**Work task:**
Once you have checked each line below, report only the number of lines that contain the word "footer".

Information given section start

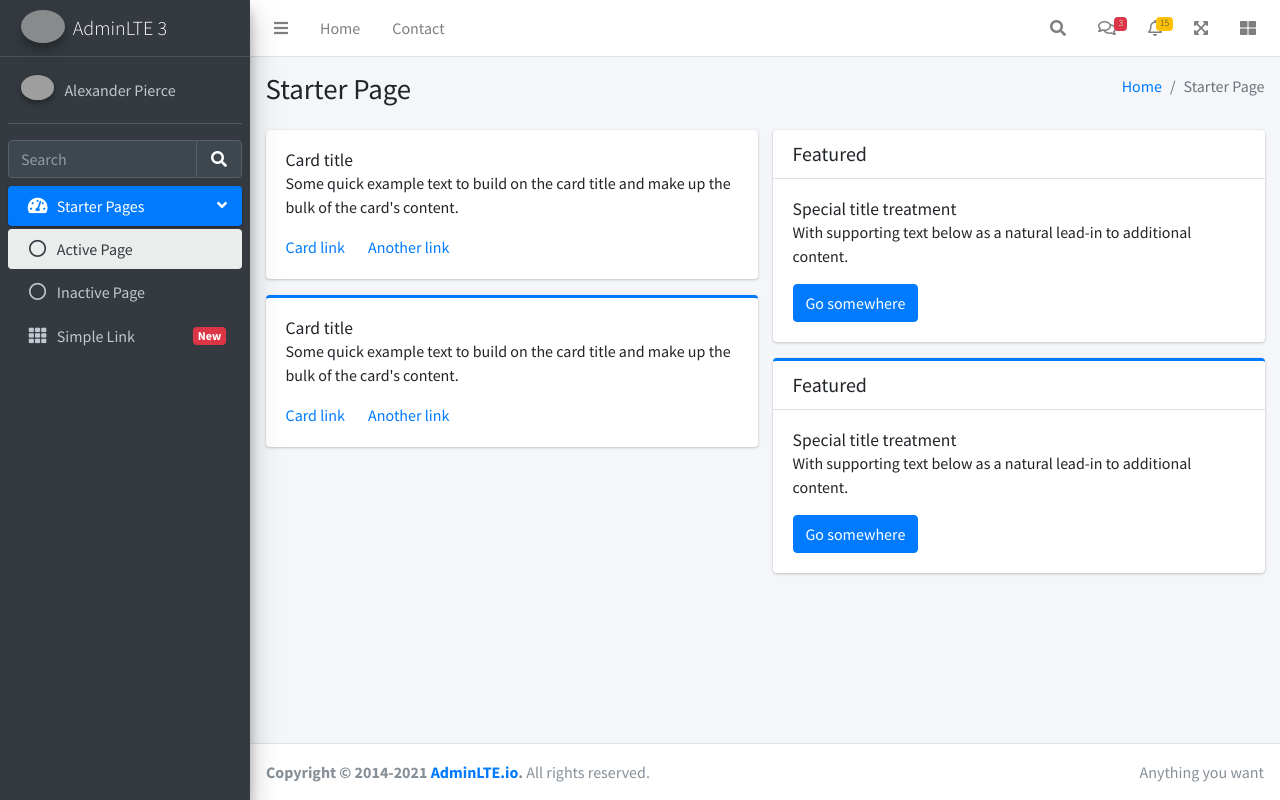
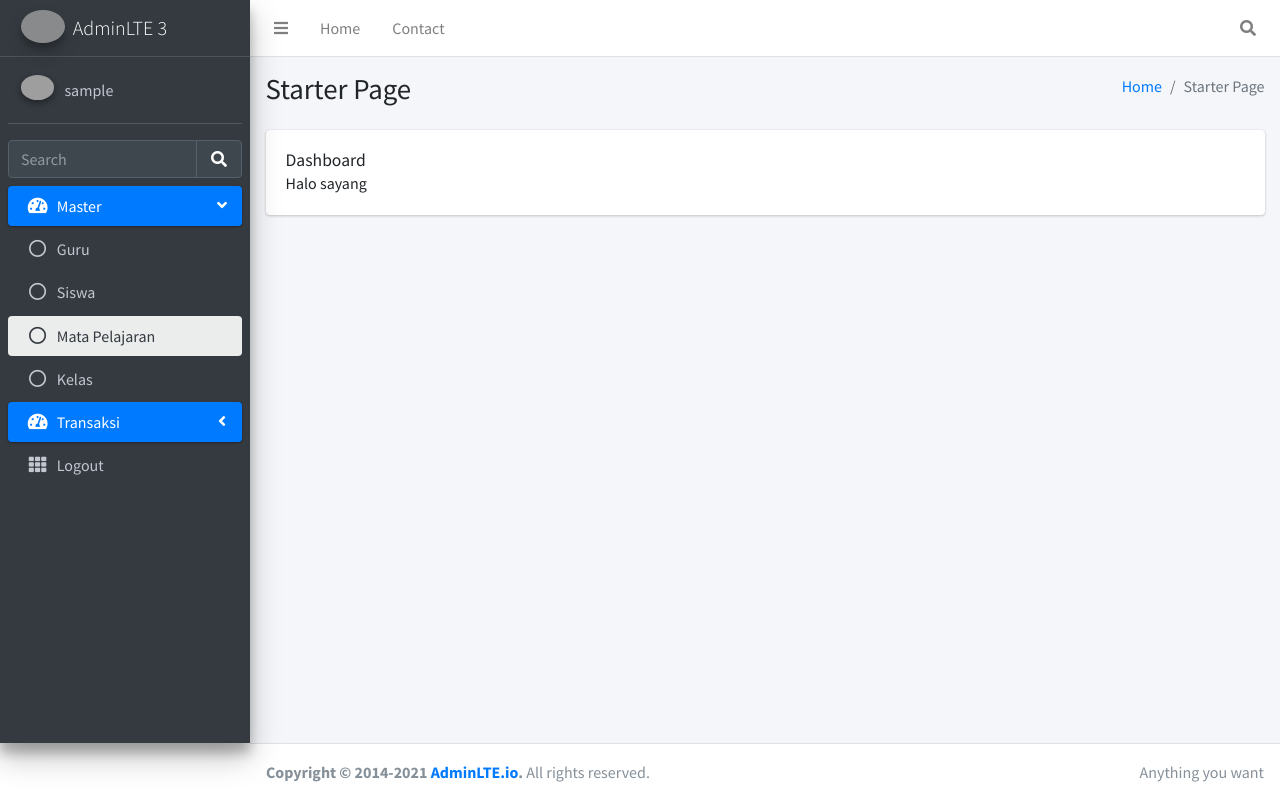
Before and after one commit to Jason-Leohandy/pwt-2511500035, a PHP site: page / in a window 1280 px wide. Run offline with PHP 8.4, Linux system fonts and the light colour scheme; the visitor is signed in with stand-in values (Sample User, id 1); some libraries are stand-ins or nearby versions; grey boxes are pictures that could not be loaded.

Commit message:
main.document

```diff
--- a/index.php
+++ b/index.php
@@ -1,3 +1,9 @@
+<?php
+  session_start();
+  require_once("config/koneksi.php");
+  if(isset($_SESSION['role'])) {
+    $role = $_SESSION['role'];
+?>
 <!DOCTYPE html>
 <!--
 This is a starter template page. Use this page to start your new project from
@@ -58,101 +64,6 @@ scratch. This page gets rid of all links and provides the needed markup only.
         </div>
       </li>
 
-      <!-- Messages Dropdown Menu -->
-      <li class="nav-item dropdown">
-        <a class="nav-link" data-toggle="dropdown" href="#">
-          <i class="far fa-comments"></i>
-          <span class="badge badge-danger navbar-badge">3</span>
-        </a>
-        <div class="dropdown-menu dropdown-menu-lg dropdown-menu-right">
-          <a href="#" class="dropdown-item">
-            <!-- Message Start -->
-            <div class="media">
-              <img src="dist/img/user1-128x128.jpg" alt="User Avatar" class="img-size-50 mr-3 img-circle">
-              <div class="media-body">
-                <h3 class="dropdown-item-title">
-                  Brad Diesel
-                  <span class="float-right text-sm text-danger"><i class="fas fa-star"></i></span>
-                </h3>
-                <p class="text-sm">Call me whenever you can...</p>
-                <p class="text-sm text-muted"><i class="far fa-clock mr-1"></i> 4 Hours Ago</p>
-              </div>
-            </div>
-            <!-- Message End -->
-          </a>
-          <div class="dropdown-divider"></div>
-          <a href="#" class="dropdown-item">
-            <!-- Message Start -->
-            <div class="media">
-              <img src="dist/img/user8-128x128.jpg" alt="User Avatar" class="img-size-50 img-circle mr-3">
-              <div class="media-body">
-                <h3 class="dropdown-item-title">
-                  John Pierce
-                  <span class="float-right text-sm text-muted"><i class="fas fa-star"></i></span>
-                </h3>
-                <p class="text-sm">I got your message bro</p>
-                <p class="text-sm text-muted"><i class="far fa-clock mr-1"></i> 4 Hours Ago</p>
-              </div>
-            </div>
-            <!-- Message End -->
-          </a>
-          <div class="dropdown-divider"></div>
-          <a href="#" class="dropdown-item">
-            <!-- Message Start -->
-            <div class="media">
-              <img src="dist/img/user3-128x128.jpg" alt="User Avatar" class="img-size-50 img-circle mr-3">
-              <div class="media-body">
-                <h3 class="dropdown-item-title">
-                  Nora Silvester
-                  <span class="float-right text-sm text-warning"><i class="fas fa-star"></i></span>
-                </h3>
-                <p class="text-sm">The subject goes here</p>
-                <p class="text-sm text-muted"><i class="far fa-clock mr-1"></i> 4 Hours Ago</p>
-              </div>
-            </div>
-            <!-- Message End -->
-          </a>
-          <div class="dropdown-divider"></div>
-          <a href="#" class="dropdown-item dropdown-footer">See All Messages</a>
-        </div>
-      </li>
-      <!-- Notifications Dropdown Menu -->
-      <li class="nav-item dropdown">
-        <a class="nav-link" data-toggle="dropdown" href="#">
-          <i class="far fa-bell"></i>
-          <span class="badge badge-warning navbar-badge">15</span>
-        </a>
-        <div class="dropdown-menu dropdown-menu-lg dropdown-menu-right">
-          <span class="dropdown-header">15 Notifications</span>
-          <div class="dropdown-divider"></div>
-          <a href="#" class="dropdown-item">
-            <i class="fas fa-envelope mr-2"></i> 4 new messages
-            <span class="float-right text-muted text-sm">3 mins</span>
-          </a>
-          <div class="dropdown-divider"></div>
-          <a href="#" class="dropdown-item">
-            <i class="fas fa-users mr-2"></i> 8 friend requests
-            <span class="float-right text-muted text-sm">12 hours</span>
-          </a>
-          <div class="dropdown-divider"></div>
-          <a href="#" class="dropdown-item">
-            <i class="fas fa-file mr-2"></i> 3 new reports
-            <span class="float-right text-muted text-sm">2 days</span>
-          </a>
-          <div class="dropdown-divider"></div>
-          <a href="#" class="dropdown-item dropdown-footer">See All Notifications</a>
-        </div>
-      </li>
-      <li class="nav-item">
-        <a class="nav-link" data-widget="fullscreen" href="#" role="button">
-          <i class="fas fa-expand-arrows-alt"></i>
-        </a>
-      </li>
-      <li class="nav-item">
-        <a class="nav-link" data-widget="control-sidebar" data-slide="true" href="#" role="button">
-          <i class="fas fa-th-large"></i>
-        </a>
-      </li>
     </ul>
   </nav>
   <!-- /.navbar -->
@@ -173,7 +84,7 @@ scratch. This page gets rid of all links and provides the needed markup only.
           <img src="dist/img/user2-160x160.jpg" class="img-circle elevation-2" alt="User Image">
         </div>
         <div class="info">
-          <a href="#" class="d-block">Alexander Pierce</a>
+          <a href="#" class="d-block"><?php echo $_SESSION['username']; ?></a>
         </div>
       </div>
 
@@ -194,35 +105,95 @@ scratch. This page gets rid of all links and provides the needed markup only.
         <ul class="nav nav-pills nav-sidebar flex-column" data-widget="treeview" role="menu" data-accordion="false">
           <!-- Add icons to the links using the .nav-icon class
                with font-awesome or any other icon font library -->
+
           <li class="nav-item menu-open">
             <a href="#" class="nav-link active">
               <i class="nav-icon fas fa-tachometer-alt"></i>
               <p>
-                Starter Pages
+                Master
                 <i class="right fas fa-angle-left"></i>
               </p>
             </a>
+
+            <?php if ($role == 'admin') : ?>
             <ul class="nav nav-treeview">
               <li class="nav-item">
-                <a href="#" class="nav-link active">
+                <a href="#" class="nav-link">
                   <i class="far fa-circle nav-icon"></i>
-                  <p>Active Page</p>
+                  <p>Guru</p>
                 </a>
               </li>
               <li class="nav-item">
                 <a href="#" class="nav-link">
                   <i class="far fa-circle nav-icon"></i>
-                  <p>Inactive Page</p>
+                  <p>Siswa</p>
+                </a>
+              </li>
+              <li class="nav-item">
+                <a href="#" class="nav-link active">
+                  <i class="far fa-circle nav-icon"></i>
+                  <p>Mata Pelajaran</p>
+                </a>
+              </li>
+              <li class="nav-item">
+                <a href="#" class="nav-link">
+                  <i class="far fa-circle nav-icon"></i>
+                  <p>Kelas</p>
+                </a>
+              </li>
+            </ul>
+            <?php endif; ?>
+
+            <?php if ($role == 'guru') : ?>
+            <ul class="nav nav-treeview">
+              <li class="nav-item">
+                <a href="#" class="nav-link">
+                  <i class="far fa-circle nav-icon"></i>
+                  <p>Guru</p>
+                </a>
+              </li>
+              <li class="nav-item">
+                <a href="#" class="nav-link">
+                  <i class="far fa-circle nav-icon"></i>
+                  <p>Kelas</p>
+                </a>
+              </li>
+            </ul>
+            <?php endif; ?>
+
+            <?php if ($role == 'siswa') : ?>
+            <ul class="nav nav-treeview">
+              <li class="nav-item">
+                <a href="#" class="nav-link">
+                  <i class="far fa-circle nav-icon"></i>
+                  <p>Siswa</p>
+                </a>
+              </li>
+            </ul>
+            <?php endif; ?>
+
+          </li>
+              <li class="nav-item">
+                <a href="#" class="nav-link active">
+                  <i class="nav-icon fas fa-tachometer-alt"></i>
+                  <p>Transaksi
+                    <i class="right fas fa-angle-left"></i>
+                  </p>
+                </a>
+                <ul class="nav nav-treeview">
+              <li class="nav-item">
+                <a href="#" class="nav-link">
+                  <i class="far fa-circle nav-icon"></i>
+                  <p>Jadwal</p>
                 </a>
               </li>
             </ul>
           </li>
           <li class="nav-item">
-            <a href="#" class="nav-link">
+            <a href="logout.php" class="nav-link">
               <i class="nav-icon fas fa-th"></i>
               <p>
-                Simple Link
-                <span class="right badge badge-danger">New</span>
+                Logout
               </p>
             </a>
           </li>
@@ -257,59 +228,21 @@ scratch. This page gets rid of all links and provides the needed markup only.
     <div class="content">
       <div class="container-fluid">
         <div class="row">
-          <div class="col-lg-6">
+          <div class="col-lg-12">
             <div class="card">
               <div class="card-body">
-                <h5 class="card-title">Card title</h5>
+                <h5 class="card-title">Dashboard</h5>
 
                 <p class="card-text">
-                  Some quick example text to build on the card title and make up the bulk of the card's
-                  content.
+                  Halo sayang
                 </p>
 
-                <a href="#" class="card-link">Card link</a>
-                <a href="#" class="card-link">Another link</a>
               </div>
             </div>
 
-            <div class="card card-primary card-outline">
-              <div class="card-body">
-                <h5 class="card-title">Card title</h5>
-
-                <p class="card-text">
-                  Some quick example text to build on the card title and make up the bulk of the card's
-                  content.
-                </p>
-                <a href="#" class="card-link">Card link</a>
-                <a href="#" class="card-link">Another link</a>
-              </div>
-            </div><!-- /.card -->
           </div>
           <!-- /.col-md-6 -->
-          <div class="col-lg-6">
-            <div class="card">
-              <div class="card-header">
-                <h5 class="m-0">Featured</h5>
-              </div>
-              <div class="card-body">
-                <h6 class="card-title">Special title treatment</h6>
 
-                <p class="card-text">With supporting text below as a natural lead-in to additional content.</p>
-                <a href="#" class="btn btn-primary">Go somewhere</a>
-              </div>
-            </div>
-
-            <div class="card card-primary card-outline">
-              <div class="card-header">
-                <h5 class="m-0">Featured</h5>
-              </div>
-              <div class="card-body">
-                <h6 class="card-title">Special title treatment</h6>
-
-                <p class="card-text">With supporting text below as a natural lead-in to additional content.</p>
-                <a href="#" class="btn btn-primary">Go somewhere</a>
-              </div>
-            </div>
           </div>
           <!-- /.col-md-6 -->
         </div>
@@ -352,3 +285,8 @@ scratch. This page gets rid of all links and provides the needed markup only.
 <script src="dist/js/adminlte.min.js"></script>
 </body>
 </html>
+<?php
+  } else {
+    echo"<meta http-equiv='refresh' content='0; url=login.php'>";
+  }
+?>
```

Information given section end
Information given section start

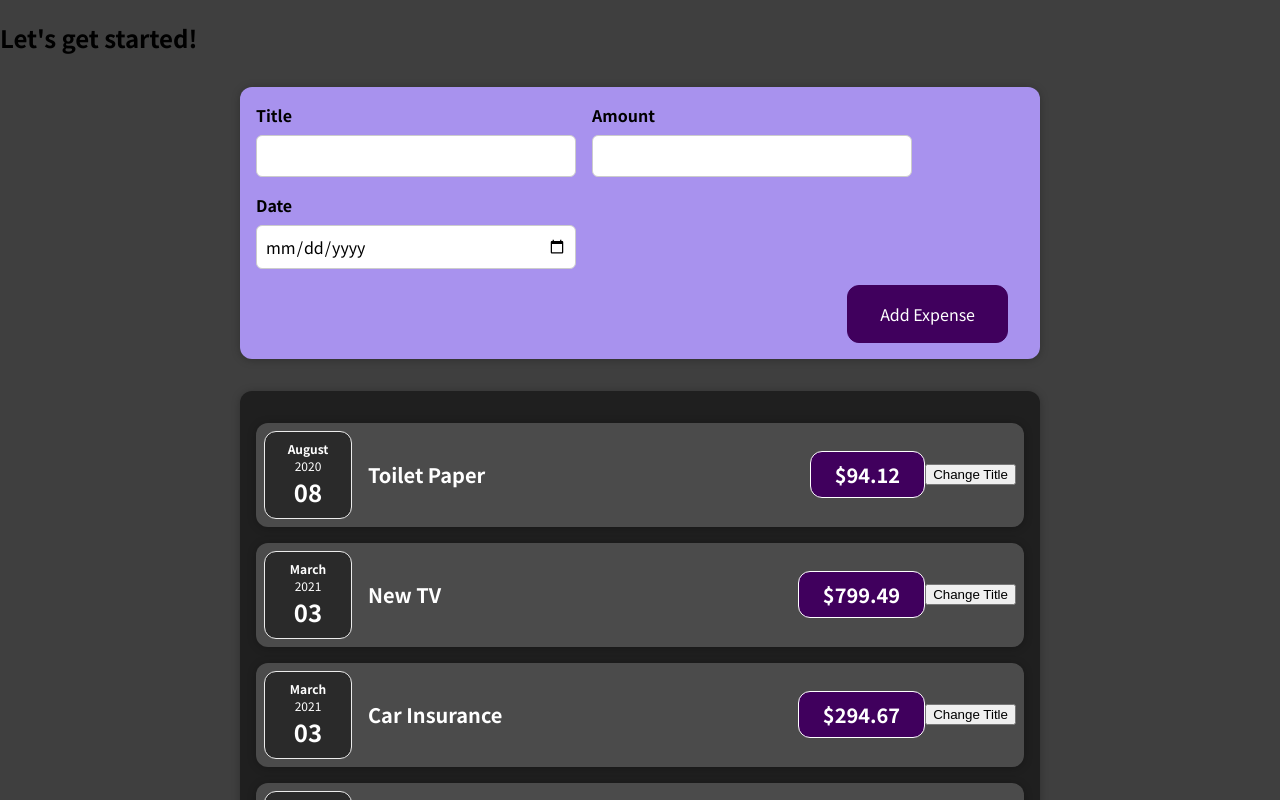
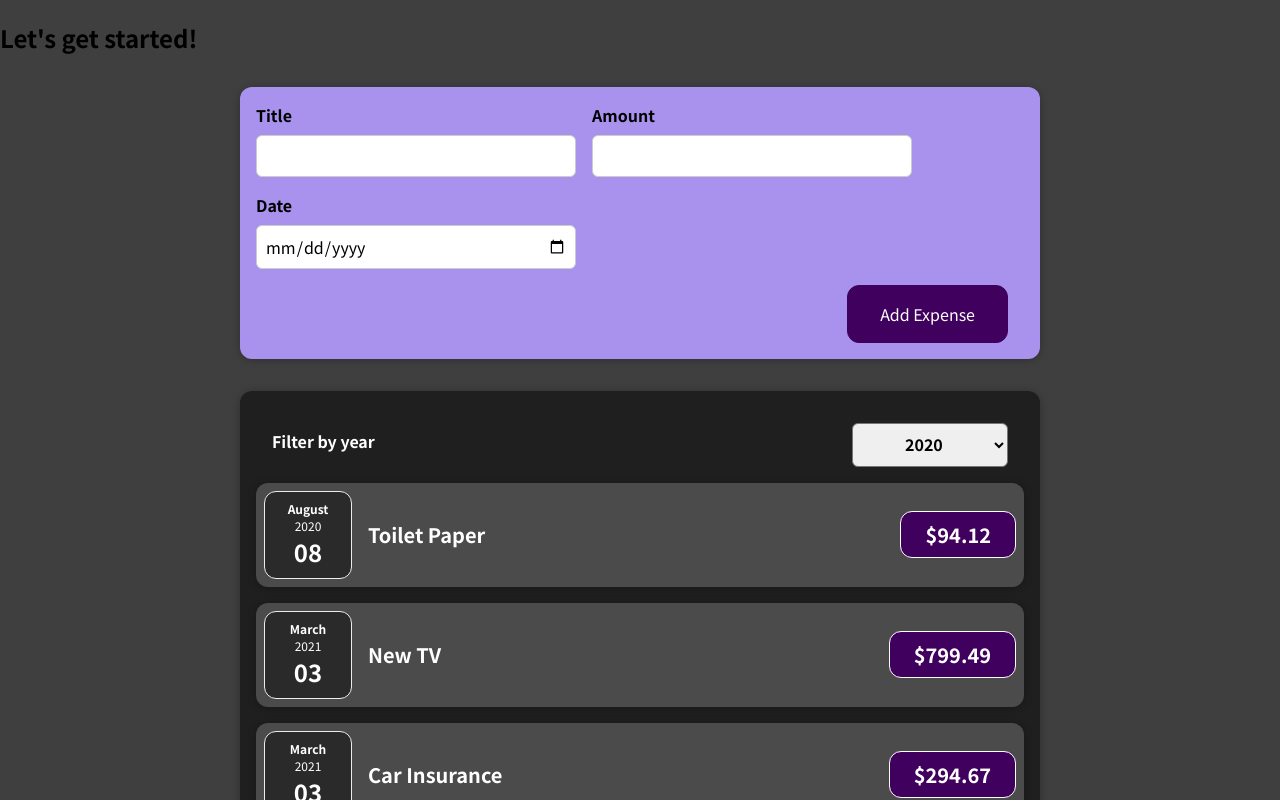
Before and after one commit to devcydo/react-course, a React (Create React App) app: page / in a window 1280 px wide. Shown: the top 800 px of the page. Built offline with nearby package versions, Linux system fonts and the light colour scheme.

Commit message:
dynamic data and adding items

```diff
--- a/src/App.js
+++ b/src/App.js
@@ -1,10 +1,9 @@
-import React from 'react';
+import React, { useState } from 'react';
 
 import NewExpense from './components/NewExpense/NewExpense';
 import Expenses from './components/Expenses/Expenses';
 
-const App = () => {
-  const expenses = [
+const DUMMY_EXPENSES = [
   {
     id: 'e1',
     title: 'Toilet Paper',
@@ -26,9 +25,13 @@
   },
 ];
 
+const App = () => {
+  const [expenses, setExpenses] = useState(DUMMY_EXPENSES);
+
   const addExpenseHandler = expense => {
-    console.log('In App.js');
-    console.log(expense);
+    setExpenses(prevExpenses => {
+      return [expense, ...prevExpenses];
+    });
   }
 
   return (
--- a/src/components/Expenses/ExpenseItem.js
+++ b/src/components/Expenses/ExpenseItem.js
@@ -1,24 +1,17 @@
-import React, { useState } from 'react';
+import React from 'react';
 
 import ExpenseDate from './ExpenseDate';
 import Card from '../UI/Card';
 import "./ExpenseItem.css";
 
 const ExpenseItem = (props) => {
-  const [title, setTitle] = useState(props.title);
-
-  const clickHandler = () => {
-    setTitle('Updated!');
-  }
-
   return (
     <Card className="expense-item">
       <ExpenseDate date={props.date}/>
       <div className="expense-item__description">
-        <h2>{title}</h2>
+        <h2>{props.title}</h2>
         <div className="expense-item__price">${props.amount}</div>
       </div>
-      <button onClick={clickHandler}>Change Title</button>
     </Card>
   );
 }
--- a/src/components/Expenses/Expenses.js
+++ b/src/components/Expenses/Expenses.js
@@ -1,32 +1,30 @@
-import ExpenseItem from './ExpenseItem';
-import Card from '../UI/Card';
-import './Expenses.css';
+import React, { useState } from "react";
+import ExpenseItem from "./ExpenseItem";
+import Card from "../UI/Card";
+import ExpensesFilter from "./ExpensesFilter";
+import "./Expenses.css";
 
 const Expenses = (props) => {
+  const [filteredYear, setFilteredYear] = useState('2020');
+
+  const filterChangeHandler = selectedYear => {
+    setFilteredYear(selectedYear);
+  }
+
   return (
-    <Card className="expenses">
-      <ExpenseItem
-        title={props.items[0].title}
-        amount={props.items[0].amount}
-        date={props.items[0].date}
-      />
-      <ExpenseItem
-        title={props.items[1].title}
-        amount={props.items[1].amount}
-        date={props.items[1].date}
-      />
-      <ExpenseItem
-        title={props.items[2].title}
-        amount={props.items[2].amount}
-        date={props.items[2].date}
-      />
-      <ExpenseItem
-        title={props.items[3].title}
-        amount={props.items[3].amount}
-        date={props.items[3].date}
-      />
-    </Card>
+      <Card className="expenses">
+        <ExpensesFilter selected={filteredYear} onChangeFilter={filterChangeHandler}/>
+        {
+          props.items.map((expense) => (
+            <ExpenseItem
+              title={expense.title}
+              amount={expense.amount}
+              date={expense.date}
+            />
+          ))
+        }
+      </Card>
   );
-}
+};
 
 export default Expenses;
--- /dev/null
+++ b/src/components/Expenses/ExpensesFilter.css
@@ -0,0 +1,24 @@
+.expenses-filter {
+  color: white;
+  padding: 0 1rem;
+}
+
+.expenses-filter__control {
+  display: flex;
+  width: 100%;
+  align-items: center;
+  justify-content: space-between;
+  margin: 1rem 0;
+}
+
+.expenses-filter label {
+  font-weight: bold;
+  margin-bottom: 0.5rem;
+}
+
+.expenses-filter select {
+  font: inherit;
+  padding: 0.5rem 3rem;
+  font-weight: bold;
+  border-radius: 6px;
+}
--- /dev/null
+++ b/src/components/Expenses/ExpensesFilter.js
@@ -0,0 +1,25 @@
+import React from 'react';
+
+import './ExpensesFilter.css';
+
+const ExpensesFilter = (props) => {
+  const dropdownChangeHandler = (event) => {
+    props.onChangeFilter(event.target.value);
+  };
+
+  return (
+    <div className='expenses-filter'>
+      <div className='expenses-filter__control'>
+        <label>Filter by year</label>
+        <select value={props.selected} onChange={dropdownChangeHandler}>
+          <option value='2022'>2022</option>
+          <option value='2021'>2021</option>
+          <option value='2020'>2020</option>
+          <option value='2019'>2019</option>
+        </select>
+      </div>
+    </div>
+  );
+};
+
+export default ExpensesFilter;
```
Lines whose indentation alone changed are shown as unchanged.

Information given section end

**Answer space:**
2